The yoga plough is another high-risk exercise. This move is done on your back by bringing your legs up in the air, and then backwards behind the head and neck. The purpose of this exercise is usually to stretch the lower back, but it involves transfer of body weight onto the cervical spine. This causes an extreme amount of flexion to the neck and can cause significant problems. Many fitness experts advise against this move for everyone, but for those with osteoporosis, neck or back problems, the plough is especially dangerous.
You may protest because this is a common move in yoga classes, but a good instructor will prescreen the students and give a modification for those at risk.
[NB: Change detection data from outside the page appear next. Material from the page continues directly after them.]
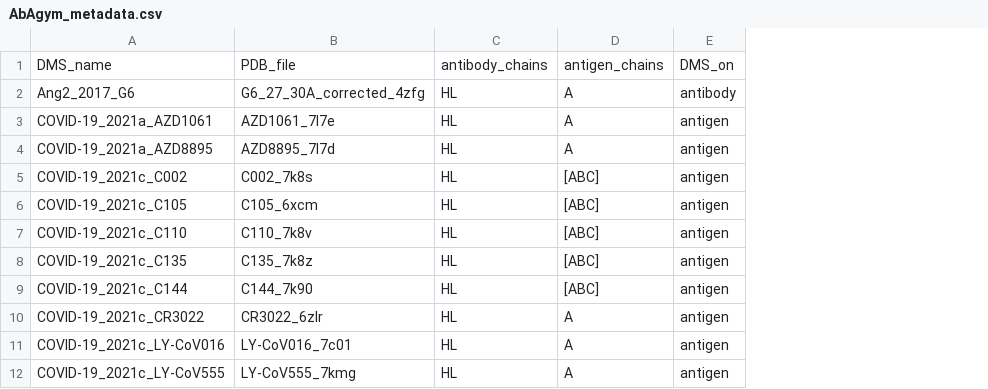
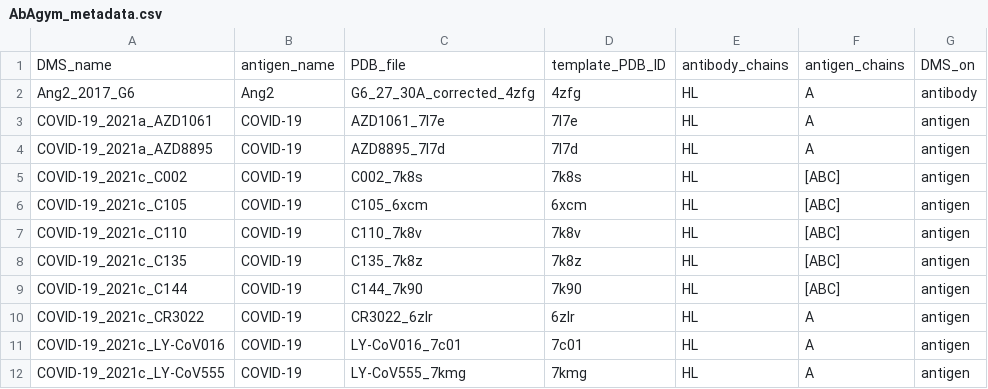
Before and after one commit to 3BioCompBio/AbAgym, a CSV file: AbAgym_metadata.csv, drawn as a sheet; only a part is shown; the diff names each change by its address in the sheet, - before the commit and + after, or states it on an @@ line.

Commit message:
Update metadata file

```diff
--- a/AbAgym_metadata.csv
+++ b/AbAgym_metadata.csv
+column B, rows 1-12: antigen_name | Ang2 | COVID-19 | COVID-19 | COVID-19 | COVID-19 | COVID-19 | COVID-19 | COVID-19 | COVID-19 | COVID-19 | COVID-19
+column D, rows 1-12: template_PDB_ID | 4zfg | 7l7e | 7l7d | 7k8s | 6xcm | 7k8v | 7k8z | 7k90 | 6zlr | 7c01 | 7kmg
```
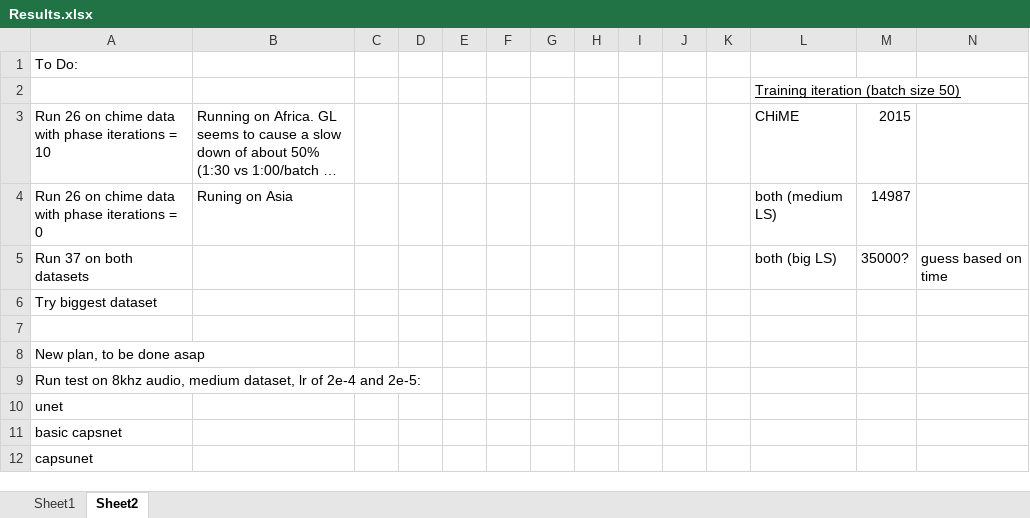
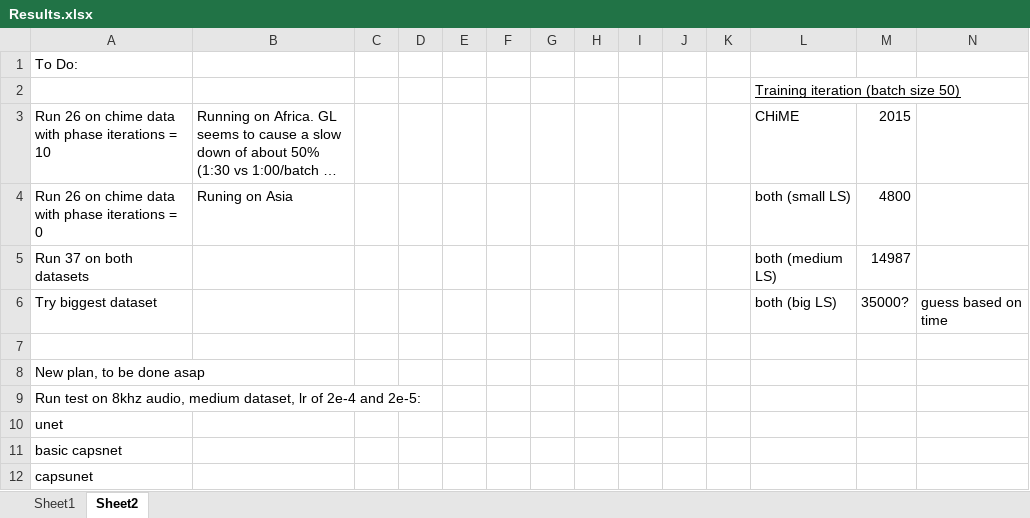
Before and after one commit to tobystaines/MScFinalProject, an Excel workbook: test_metrics/Results.xlsx, sheet Sheet2, drawn as a sheet; only a part is shown; long unchanged cells end in …; values as stored, in another font and other column widths than the file's, no borders; removed rows and columns are numbered as before the commit, all else as after; the diff names each change by its address in the sheet, - before the commit and + after, or states it on an @@ line.

```diff
--- a/test_metrics/Results.xlsx (sheet Sheet2)
+++ b/test_metrics/Results.xlsx (sheet Sheet2)
-L4: both (medium LS)
+L4: both (small LS)
-M4: 14987
+M4: 4800
+row 5: Run 37 on both datasets |  |  |  |  |  |  |  |  |  |  | both (medium LS) | 14987
-A6: Run 37 on both datasets
+A6: Try biggest dataset
-row 6: Try biggest dataset
```
Also changed, not shown: sheet Sheet1, 3 other files.
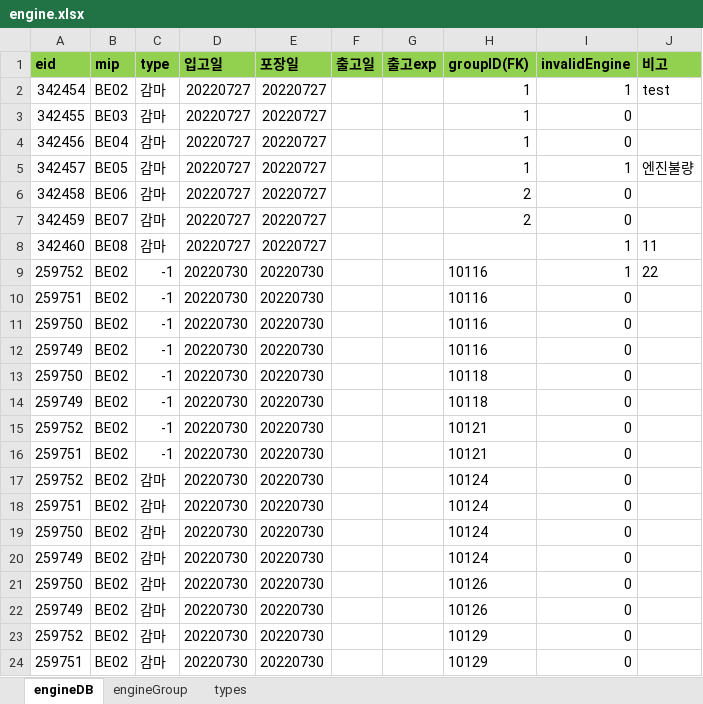
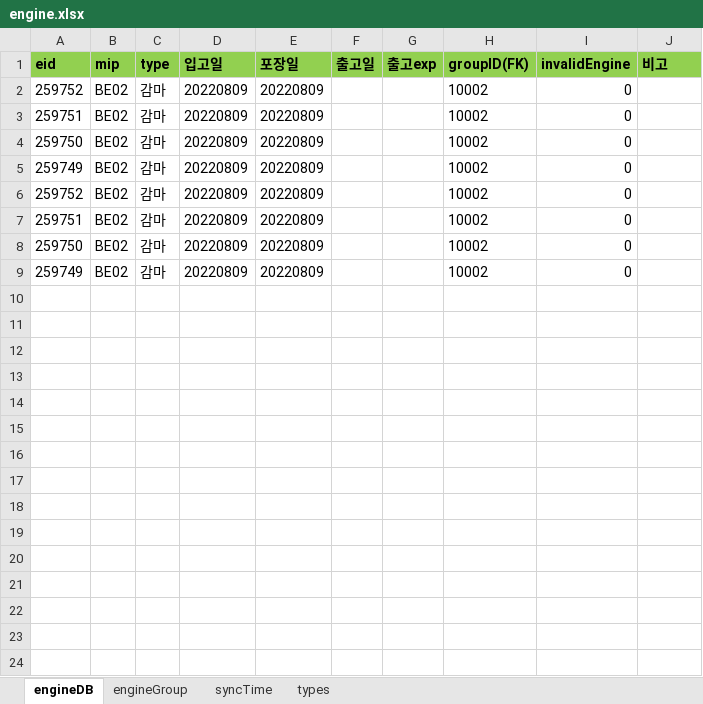
Before and after one commit to Hojun1123/InventoryManagement, an Excel workbook: DB/engine.xlsx, sheet engineDB, drawn as a sheet; values as stored, in another font and other column widths than the file's, no borders; removed rows and columns are numbered as before the commit, all else as after; the diff names each change by its address in the sheet, - before the commit and + after, or states it on an @@ line.

```diff
--- a/DB/engine.xlsx (sheet engineDB)
+++ b/DB/engine.xlsx (sheet engineDB)
+sheet tab: syncTime
-row 2: 342454 | BE02 | 감마 | 20220727 | 20220727 |  |  | 1 | 1 | test
-row 3: 342455 | BE03 | 감마 | 20220727 | 20220727 |  |  | 1 | 0
-row 4: 342456 | BE04 | 감마 | 20220727 | 20220727 |  |  | 1 | 0
-row 5: 342457 | BE05 | 감마 | 20220727 | 20220727 |  |  | 1 | 1 | 엔진불량
-row 6: 342458 | BE06 | 감마 | 20220727 | 20220727 |  |  | 2 | 0
-row 7: 342459 | BE07 | 감마 | 20220727 | 20220727 |  |  | 2 | 0
-row 8: 342460 | BE08 | 감마 | 20220727 | 20220727 |  |  |  | 1 | 11
-row 9: 259752 | BE02 | -1 | 20220730 | 20220730 |  |  | 10116 | 1 | 22
-row 10: 259751 | BE02 | -1 | 20220730 | 20220730 |  |  | 10116 | 0
-row 11: 259750 | BE02 | -1 | 20220730 | 20220730 |  |  | 10116 | 0
-row 12: 259749 | BE02 | -1 | 20220730 | 20220730 |  |  | 10116 | 0
-row 13: 259750 | BE02 | -1 | 20220730 | 20220730 |  |  | 10118 | 0
-row 14: 259749 | BE02 | -1 | 20220730 | 20220730 |  |  | 10118 | 0
-row 15: 259752 | BE02 | -1 | 20220730 | 20220730 |  |  | 10121 | 0
-row 16: 259751 | BE02 | -1 | 20220730 | 20220730 |  |  | 10121 | 0
-D2:D5 (입고일): 20220730
+D2:D5 (입고일): 20220809
-E2:E5 (포장일): 20220730
+E2:E5 (포장일): 20220809
-H2:H5 (groupID(FK)): 10124
+H2:H5 (groupID(FK)): 10002
-row 21: 259750 | BE02 | 감마 | 20220730 | 20220730 |  |  | 10126 | 0
-row 22: 259749 | BE02 | 감마 | 20220730 | 20220730 |  |  | 10126 | 0
-D6:D7 (입고일): 20220730
+D6:D7 (입고일): 20220809
-E6:E7 (포장일): 20220730
+E6:E7 (포장일): 20220809
-H6:H7 (groupID(FK)): 10129
+H6:H7 (groupID(FK)): 10002
+row 8: 259750 | BE02 | 감마 | 20220809 | 20220809 |  |  | 10002 | 0
+row 9: 259749 | BE02 | 감마 | 20220809 | 20220809 |  |  | 10002 | 0
```
Also changed, not shown: sheet engineGroup, DB/OwnedEngine.xlsx, DB/barcode.xlsx, 2 other files.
You will also be taught how to progress in a slow and safe manner.
Unfortunately, many have transferred this out of yoga and into a fast ballistic type movement. I see legs flung up in an uncontrolled manner and compromised necks almost every time I am in the gym.Below are two much safer ways to stretch your back:
1.Knees to chest:
For knees to chest; lie on your back, bend your knees, grab your thighs with both hands and gently pull your knees to your chest.
2. Back extensions:
For a back extension; lie on your stomach, place your hands under your shoulders with your arms bent, then lift your torso as your straighten your arms. You do not have to straighten your arms all the way; make sure you keep your hips on the floor. Hold each stretch for at least 20 seconds and then repeat.